## YOUR GOAL
Scan the material and copy out each line where the word "enim" occurs.

## SUPPLIED RECORDS
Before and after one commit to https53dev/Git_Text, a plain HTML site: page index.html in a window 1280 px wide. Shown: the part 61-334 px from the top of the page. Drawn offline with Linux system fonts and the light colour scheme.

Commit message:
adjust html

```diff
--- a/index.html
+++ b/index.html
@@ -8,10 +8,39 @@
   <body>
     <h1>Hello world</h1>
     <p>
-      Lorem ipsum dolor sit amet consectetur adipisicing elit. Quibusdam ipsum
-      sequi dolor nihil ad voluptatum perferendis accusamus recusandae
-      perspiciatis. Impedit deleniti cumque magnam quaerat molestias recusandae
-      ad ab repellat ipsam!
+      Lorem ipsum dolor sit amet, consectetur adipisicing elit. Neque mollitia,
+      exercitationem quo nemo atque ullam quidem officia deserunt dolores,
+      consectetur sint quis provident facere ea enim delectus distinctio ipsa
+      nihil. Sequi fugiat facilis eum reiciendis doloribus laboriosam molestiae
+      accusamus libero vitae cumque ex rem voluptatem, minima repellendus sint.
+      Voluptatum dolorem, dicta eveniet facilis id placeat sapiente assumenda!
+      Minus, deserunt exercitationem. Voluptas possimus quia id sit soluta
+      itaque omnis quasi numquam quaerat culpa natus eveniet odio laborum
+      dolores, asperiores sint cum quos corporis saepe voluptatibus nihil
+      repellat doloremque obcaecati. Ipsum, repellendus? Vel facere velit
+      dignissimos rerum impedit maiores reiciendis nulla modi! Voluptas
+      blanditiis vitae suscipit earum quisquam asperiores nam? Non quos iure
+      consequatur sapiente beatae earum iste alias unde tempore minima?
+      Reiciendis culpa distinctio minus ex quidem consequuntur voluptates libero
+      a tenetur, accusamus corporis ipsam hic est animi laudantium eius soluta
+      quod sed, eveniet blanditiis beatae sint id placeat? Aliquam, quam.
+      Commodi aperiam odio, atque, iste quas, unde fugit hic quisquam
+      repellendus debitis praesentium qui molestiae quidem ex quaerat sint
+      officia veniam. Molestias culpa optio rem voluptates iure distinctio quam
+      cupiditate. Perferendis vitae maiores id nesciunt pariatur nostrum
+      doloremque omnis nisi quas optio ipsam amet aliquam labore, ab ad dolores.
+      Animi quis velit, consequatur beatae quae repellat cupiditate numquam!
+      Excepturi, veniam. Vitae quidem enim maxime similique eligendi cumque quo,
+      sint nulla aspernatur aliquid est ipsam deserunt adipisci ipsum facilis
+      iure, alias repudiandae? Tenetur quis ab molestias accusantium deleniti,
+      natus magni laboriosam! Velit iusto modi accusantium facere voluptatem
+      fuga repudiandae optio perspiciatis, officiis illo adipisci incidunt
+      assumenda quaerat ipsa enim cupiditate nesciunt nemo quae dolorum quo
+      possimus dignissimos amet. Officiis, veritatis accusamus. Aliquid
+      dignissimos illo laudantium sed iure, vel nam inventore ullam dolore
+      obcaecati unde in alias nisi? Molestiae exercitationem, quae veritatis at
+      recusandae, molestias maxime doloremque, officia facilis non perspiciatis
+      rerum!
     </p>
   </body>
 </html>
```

## SOLUTION TO THE PROBLEM
+      consectetur sint quis provident facere ea enim delectus distinctio ipsa
+      Excepturi, veniam. Vitae quidem enim maxime similique eligendi cumque quo,
+      assumenda quaerat ipsa enim cupiditate nesciunt nemo quae dolorum quo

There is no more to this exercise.